Angels, being pure spirits who have never suffered, cannot identify with us in our weaknesses and needs. But Jesus, being human, CAN! He knows what it is like to be born from a woman, to live as a baby dependent upon others for life and safety. He had to be taught how to be an obedient child. He went through adolescence and into adulthood. He knew what it was like to experience hunger, tiredness, thirst. He knew the pain of rejection and false accusation. He knew physical pain like we have never known.
In a couple of weeks, we are going to spend a great deal of time talking about the role of priests, especially the high priest in Jewish sacrificial system. Very quickly and simply, the role of the priest was to represent the people to God. He would offer sacrifices brought by individuals—rams, lambs, goats, bulls, etc.—as an atonement for their sins. The blood of an animal would be offered rather than the blood of the sinner.
The priest was human, just like them. They also had to offer sacrifices for their own sins. He could identify with the sins of his people. In fact, many of the OT prophets cast judgment on the priests for leading the nation into deeper sin.
But Jesus, who knew no sin, became “like” the high priests of old in that he was tempted just like all of us. He suffered even more than the ones for whom he suffered. Because of this, our Savior can identify with those He came to save. He was sympathetic for His people. He was merciful to us who deserve death and faithful to God the Father who sent Him.
Now, what happens when we who have been saved are tempted to sin? Jesus stands ready to help us! In verse 18 where it says Jesus is able to help (the KJV word is succor), it literally, to “run to the cry (as of a child)…to come to the rescue.” Isn’t is comforting and assuring that our King Jesus will also run to the cry of his children when we fact trials and temptations? He is our Great Rescuer!

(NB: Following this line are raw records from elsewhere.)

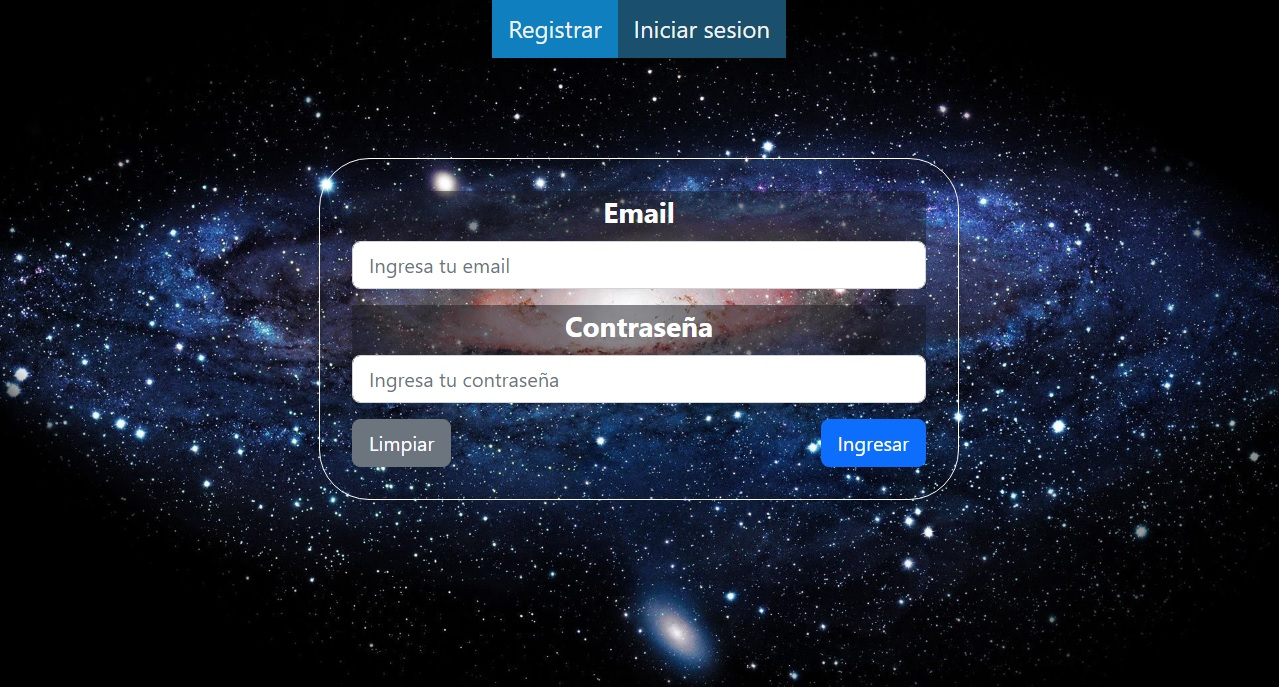
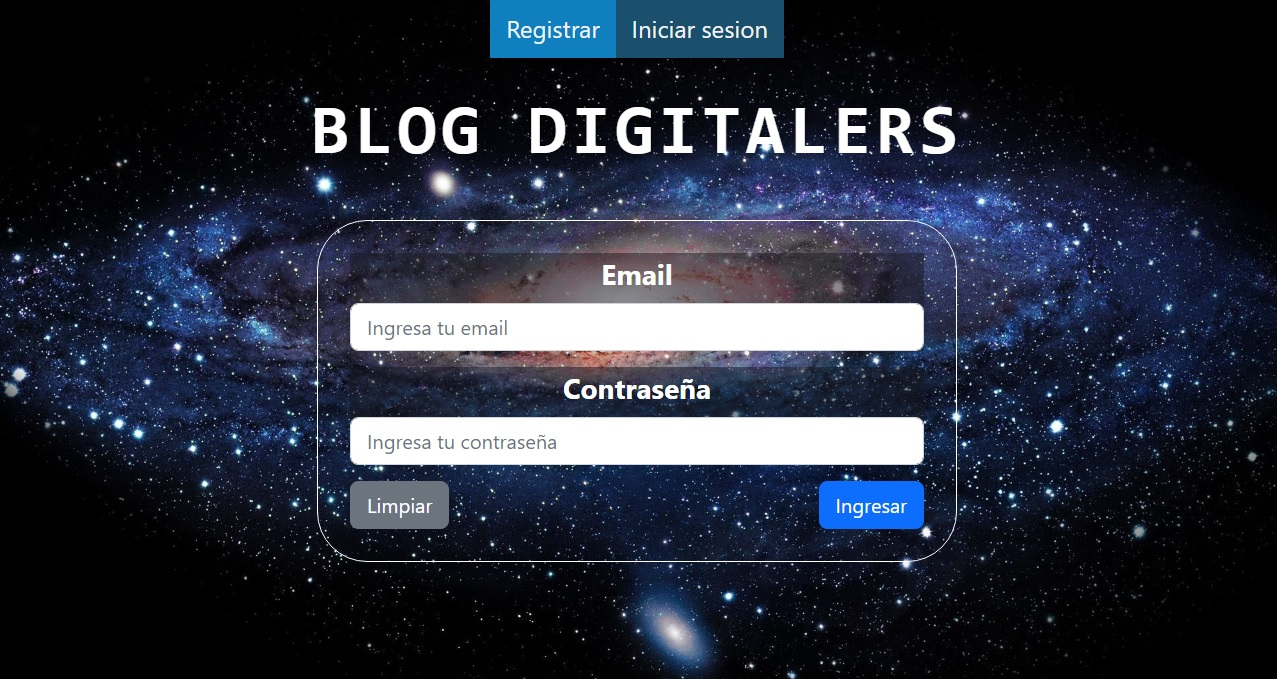
Cambio en alerta de login y register erroneos, y se agrega h1 al frontend

diff --git a/front/src/components/Register.jsx b/front/src/components/Register.jsx
@@ -71,32 +71,40 @@ export default class Register extends Component {
 
         fetch(url, header)
             .then(response => {
-                if (!response.ok) throw Error(response.status);
-                Swal.fire({
-                    title: '¡Registro exitoso!',
-                    icon: 'success'
-                })
                 return response.json();
             }
             )
             .then(json => {
                 console.log(json);
-                setTimeout(()=>{
-                    window.location.href="/";
-                },2000)
+                if(json.email) {
+                    Swal.fire({
+                        title: '¡Registro exitoso!',
+                        icon: 'success'
+                    })
+                    setTimeout(()=>{
+                        window.location.href="/";
+                    },2000)
+                }
+                else {
+                    localStorage.clear();
+                    Swal.fire({
+                        title: json.description,
+                        icon: 'warning',
+                        confirmButtonText: 'Ok'
+                    })
+                }
                 
             })
             .catch(error => {
                 console.error(error);
                 localStorage.clear();
                 Swal.fire({
-                    title: 'Error de registro. Intenta de nuevo con otro email' ,
+                    title: 'Error de registro' ,
                     icon: 'warning',
                     confirmButtonText: 'Ok'
                 })
                 
             });
-        this.cleanValues();
     }
 
     render() {

diff --git a/front/src/components/Login.jsx b/front/src/components/Login.jsx
@@ -49,22 +49,31 @@ export default class Login extends Component {
 
         fetch(url, header)
             .then(response => {
-                if (!response.ok) throw Error(response.status);
                 return response.json();
             }
             )
             .then(json => {
                 console.log(json);
-                localStorage.uuid = json.uuid;
-                localStorage.credential = json.credential;
-                localStorage.userId = json.id;
-                window.location.href="/publications";
+                if (!json.uuid) {
+                    Swal.fire({
+                        title: json.description,
+                        icon: 'warning',
+                        confirmButtonText: 'Ok'
+                    })
+                }
+                else {
+                    localStorage.uuid = json.uuid;
+                    localStorage.credential = json.credential;
+                    localStorage.userId = json.id;
+                    window.location.href="/publications";
+                }
+                
             })
             .catch(error => {
                 console.error(error);
                 localStorage.clear();
                 Swal.fire({
-                    title: 'Credenciales incorrectas',
+                    title: 'Error en inicio de sesion',
                     icon: 'warning',
                     confirmButtonText: 'Ok'
                 })

diff --git a/front/src/components/UpdatePublication.jsx b/front/src/components/UpdatePublication.jsx
@@ -83,7 +83,7 @@ export default class UpdatePublication extends Component{
         return(
             <div className="formUpdate">
                 <Form className="formUpdate" onSubmit={this.post}>
-                    <CloseButton variant="white" onClick={this.props.closeModal}/>
+                    <CloseButton variant="black" onClick={this.props.closeModal}/>
                     <Form.Group className="mb-3 formInputs" controlId="title">
                         <Form.Label>Titulo</Form.Label>
                         <Form.Control

diff --git a/front/src/resources/css/form.css b/front/src/resources/css/form.css
@@ -11,7 +11,7 @@ div {
     width: 70%;
     height: 50%;
     padding: 32px;
-    margin-top: 100px;
+    margin-top: 10px;
    /* background-color: rgb(201, 201, 201,0.6);
     border: none;*/
     border-radius: 50px;
@@ -24,7 +24,7 @@ div {
     width: 100%;
     height: 100%;
     margin: auto;
-    background-image: url("../images/galaxy.jpg");
+    background-image: url("../images/galaxy2.jpg");
     height: 100%;
     background-position: center;
     background-repeat: no-repeat;

diff --git a/front/src/App.jsx b/front/src/App.jsx
@@ -62,12 +62,14 @@ export default class App extends Component {
     render() {
         return (
             <div>
+                
                 <BrowserRouter>
 
                     <nav className="menu">
                         {this.isLocalStorageEmpty()}
                     </nav>
 
+                    <h1 className="main-title">BLOG DIGITALERS</h1>
 
                     <Routes>
                         <Route path="/" element={<Login />} />

diff --git a/front/src/resources/css/app.css b/front/src/resources/css/app.css
@@ -6,3 +6,13 @@ html, body {
     background-size: cover;
     background-attachment: fixed;
 }
+
+.main-title {
+    text-align: center;
+    padding: 30px;
+    font-weight: bold;
+    font-family: consolas,sans-serif;
+    color: white;
+    font-size: 70px;
+    letter-spacing: 5px;
+}

diff --git a/front/src/resources/css/publication.css b/front/src/resources/css/publication.css
@@ -4,7 +4,7 @@
     justify-content: center;
     align-items: center;
     padding: 15px;
-    margin: 20px auto 10px auto;
+    margin: 10px auto 10px auto;
     border-radius: 25px;
     /*background-color: rgba(228, 236, 243, 0.7);*/
     background-color: rgba(21, 21, 35, 0.4);

diff --git a/front/src/resources/css/login.css b/front/src/resources/css/login.css
@@ -10,7 +10,7 @@ div {
 .formLogin {
     width: 50%;
     padding: 32px;
-    margin-top: 100px;
+    margin-top: 10px;
     /*background-color: rgb(201, 201, 201,0.6);*/
     background-color: transparent;
     /*border: none;*/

He was tempted on this earth, but no temptation conquered him. Because he defeated every enemy, He is able to give us grace that we need to overcome temptation. Later in chapter 4, the writer puts it this way: Let us then approach God’s throne of grace with confidence, so that we may receive mercy and find grace to help us in our time of need. 4:16 NIV
Because of Jesus’s humanity, he is able to (a) regain our lost dominion; (b) bring many sons and daughters to glory; (c) render inoperative the work of Satan; and (d) be a sympathetic High Priest to his people.
So, what? Remember that question? So, why is all this significant to know and believe? Friends, we live in a culture of disbelief. Most Americans may claim a belief in a higher power, but they have no understanding of their need for salvation. Most folks (maybe even some in this room)—while they believe in the historic Jesus—do not embrace the saving work of Jesus. They see him as a good man…someone who can perform miracles and preach a good sermon. He lived a good life and maybe even died on a cross because others didn’t like him. But that’s about it.
What we know about the incarnation, life, death, and resurrection of Jesus Christ matters. In fact, it’s a matter of eternal life and death! What is it you believe? Did Jesus become human and identify with your temptation and suffering? Did He overcome the effects of sin (which is eternal separation from God) on your behalf? And if so, are living like He did?
Are you coming to the throne of grace to help you in your time of need? Or are you coming asking for forgiveness of sins you should have never committed had you heeded the call of God through His Word? Our time of need are times of temptation from the enemy, persecution by others because we defend the faith of Jesus Christ, and suffering at the hands of the enemy because of physical, emotional, psychological, emotional, or spiritual pain. “Cast your cares on Him for he cares for you.”
Jesus was made lower than the angels SO THAT he could be exalted above all things and offer his sons and daughters a place of dominion and glory in the kingdom to come! AMEN!